Zechariah then goes on to speak of the great peace this King will bring: I will cut off the chariot from Ephraim And the horse from Jerusalem; The battle bow shall be cut off. He shall speak peace to the nations; His dominion shall be ‘from sea to sea, And from the River to the ends of the earth.
Notice, this King doesn’t come to Jerusalem on Palm Sunday to bring entertainment to the ends of the earth. He doesn’t come to bring happy feelings or personal fulfillment, or to put an end to poverty or sickness or suffering or to bring out the better “you.” He comes to speak peace.
Now this peace is something we really need to understand, because this is the same Jesus who said in Matthew 10, as we heard on Wednesday evening, Do not think that I came to bring peace on earth. I did not come to bring peace but a sword. For I have come to ‘set a man against his father, a daughter against her mother, and a daughter-in-law against her mother-in-law’; and ‘a man’s enemies will be those of his own household.’ He who loves father or mother more than Me is not worthy of Me. And he who loves son or daughter more than Me is not worthy of Me. And he who does not take his cross and follow after Me is not worthy of Me. He who finds his life will lose it, and he who loses his life for My sake will find it.

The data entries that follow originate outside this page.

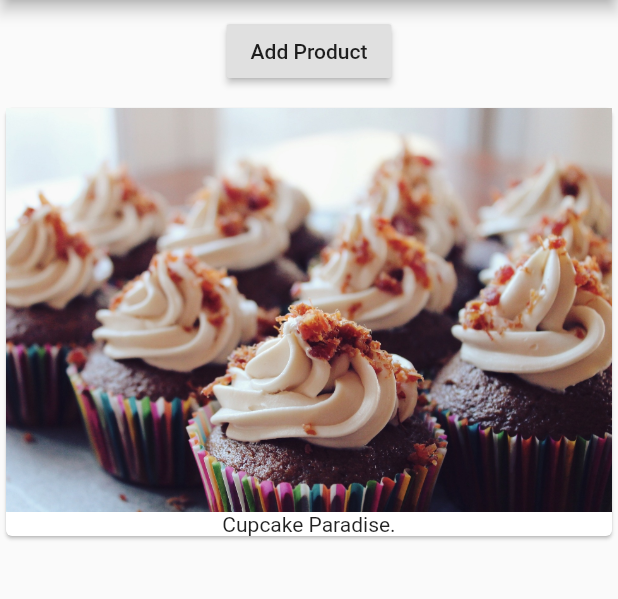
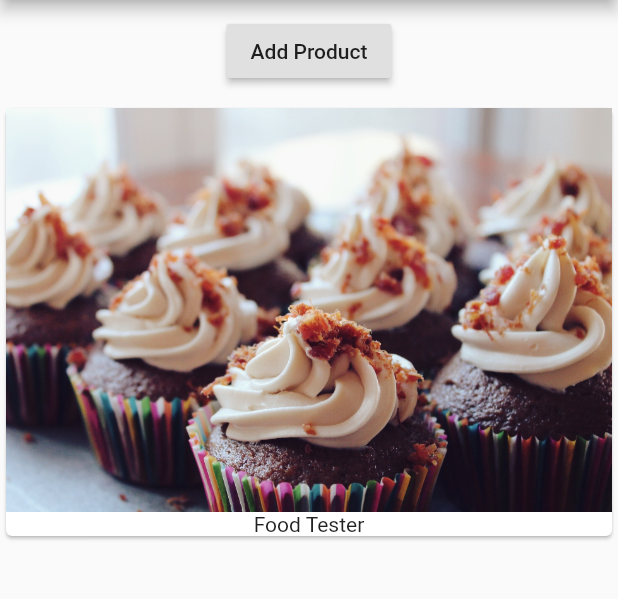
Before and after one commit to KelynPNjeri/Product-Manager, a Flutter app: the screen it shows after launch, after a tap on "Add Product", on a phone screen of 412 x 824 dp, the part 84-683 px from its top. Run offline on Flutter 3.47's test engine with Material 2 defaults, Android fonts, the phone set to English and light mode, and no system bars.

Commit message:
Create an array to store all the text for the Card Widget.

```diff
--- a/lib/main.dart
+++ b/lib/main.dart
@@ -8,7 +8,16 @@ import 'package:flutter/material.dart';
 /**Create main function that will act run my whole app. */
 void main() => runApp(MyApp());
 
-class MyApp extends StatelessWidget {
+class MyApp extends StatefulWidget {
+  @override
+  State<StatefulWidget> createState() {
+    // TODO: implement createState
+    return _MyAppState();
+  }
+}
+
+class _MyAppState extends State<MyApp> {
+  List<String> _product = ['Food Tester'];
   @override
   Widget build(BuildContext context) {
     return MaterialApp(
@@ -20,17 +29,26 @@ class MyApp extends StatelessWidget {
           Container(
             margin: EdgeInsets.all(10.0),
             child: RaisedButton(
-              onPressed: () {},
+              onPressed: () {
+                _product.add('Robot Food Testing.');
+                print(_product);
+              },
               child: Text('Add Product'),
             ),
           ),
-          Card(
-            child: Column(
-              children: <Widget>[
-                Image.asset('assets/cupcakes.jpg'),
-                Text('Cupcake Paradise.')
-              ],
-            ),
+          Column(
+            children: _product
+                .map(
+                  (element) => Card(
+                        child: Column(
+                          children: <Widget>[
+                            Image.asset('assets/cupcakes.jpg'),
+                            Text(element)
+                          ],
+                        ),
+                      ),
+                )
+                .toList(),
           )
         ]),
       ),
```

So, the King riding into Jerusalem on a pair of donkeys does not come to bring peace to our households, or peace to our society, or political peace between nations. He does not come to make life on earth easier. Instead, He comes to bring this kind of peace to this world: the peace of reconciliation with God through faith in His blood, shed on the cross, the peace of a conscience at peace, because all the sins for which your conscience rightly condemns you were laid on the back of this King. That peace He brings with Him and offers to the people of every nation on earth, to bring them out of Satan’s kingdom and into fellowship with the living God. He comes to save sinners and restore them to God’s favor, to give them a Father who is a God of love.

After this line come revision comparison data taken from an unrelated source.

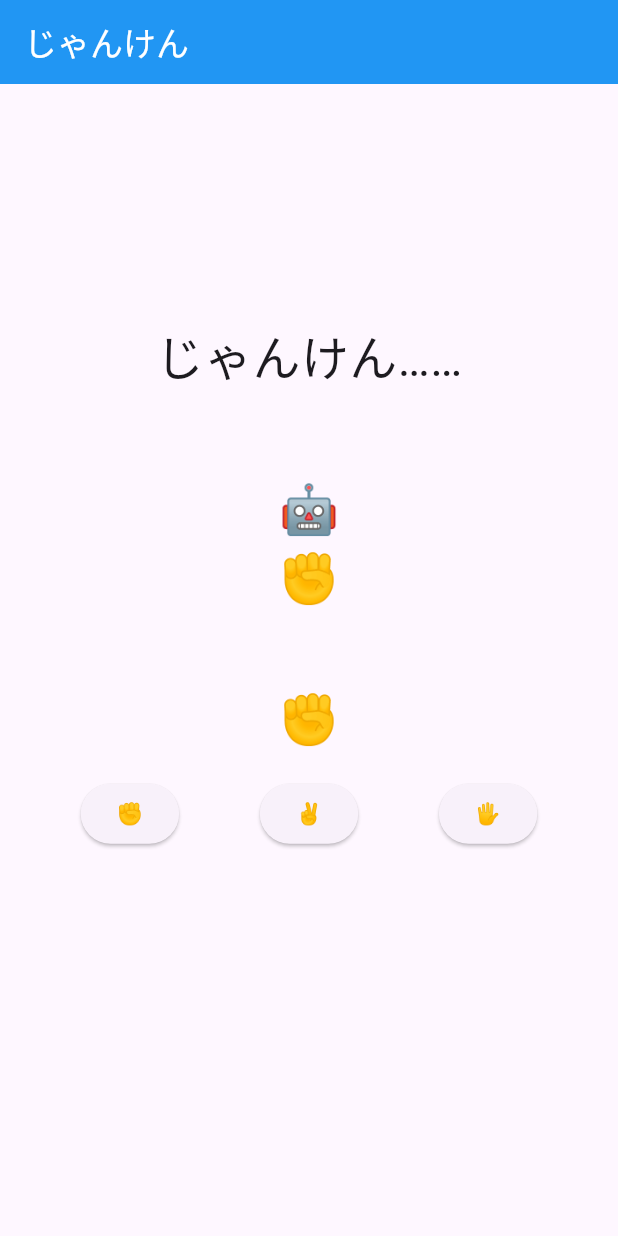
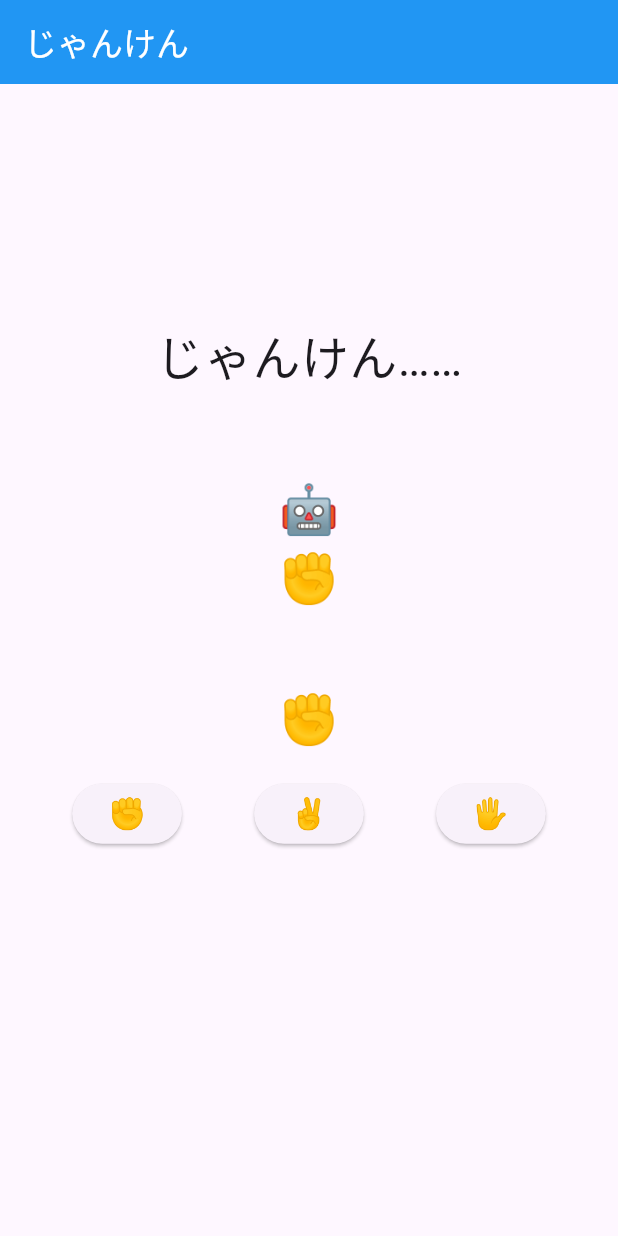
Before and after one commit to oharu-iii/HelloFlutter, a Flutter app: the screen it shows after launch, on a phone screen of 412 x 824 dp. Run offline on Flutter 3.47's test engine with Material 3 defaults, Android fonts, the phone set to English and light mode, and no system bars.

Commit message:
ボタンを修正

```diff
--- a/janken/lib/main.dart
+++ b/janken/lib/main.dart
@@ -162,17 +162,35 @@ class _JankenPageState extends State<JankenPage> {
                   onPressed: () {
                     selectHand(Hands.rock);
                   },
-                  child: Text(Hands.rock.hand)),
+                  child: Text(
+                    Hands.rock.hand,
+                    style: TextStyle(
+                      fontSize: 20,
+                    ),
+                  )
+                ),
                 ElevatedButton(
                   onPressed: () {
                     selectHand(Hands.scissors);
                   },
-                  child: Text(Hands.scissors.hand)),
+                  child: Text(
+                    Hands.scissors.hand,
+                    style: TextStyle(
+                      fontSize: 20,
+                    ),
+                  )
+                ),
                 ElevatedButton(
                   onPressed: () {
                     selectHand(Hands.paper);
                   },
-                  child: Text(Hands.paper.hand)),
+                  child: Text(
+                    Hands.paper.hand,
+                    style: TextStyle(
+                      fontSize: 20,
+                    ),
+                  )
+                ),
               ],
             ),
             SizedBox(height: 54),
```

That’s real peace, and it has real benefits. As Paul says to the Romans, having been justified by faith, we have peace with God through our Lord Jesus Christ, through whom also we have access by faith into this grace in which we stand, and rejoice in hope of the glory of God. And not only that, but we also glory in tribulations, knowing that tribulation produces perseverance; and perseverance, character; and character, hope. Now hope does not disappoint, because the love of God has been poured out in our hearts by the Holy Spirit who was given to us.

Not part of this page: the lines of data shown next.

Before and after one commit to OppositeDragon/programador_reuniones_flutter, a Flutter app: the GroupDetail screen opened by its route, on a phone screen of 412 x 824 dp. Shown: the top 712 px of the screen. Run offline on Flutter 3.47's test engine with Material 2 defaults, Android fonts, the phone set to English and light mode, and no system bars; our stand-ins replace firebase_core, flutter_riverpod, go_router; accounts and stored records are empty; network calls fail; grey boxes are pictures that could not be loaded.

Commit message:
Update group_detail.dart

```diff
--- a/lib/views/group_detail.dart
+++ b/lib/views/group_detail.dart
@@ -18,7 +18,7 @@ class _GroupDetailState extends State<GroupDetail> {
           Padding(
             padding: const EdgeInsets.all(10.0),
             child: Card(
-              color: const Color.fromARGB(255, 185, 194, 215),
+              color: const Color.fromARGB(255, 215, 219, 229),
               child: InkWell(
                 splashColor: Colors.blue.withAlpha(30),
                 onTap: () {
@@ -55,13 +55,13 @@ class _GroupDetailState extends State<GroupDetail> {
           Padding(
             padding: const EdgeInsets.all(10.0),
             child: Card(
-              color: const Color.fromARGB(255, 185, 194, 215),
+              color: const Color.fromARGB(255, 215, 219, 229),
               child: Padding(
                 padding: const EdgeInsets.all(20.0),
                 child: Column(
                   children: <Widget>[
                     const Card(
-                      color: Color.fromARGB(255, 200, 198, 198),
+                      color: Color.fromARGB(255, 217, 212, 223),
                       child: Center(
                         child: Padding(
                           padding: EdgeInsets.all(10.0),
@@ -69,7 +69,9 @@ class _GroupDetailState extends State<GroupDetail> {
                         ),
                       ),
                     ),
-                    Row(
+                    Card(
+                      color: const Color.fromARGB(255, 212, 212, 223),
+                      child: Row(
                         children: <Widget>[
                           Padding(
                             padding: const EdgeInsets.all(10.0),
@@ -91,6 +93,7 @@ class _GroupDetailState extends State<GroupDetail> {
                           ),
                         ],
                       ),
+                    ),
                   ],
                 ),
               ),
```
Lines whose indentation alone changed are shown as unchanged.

The crowds outside Jerusalem on Palm Sunday understood only a tiny bit of who Jesus really was and of the peace He came to bring, but they shouted out to Him their joyful Hosanna’s and their songs of salvation as they watched Him ride humbly into Jerusalem in that spectacle of humility.
We who know of the much greater spectacle of humility and shame of Good Friday, of the humble King hanging from the cross, have much greater reason to rejoice and sing. The King has humbled Himself to the point of death, even the death of a cross. That’s how much He loved us and loves us still and wants us to be with Him in His kingdom. Today, on Palm Sunday, we witness again the spectacle of humility of the King riding into Jerusalem on a pair of donkeys, volunteering to suffer for us, as the Lamb that goes uncomplaining forth, the guilt of all men bearing. Every Holy Week service that we will observe this week, every day, paints the picture of Jesus’ love for us as He willingly suffered what we should have suffered for our sins. Let us walk with Him during this Holy Week and watch Him again through the words of the Holy Gospel, to add our Hosannas and our songs of thankfulness and praise as we see the love of God on display. Amen.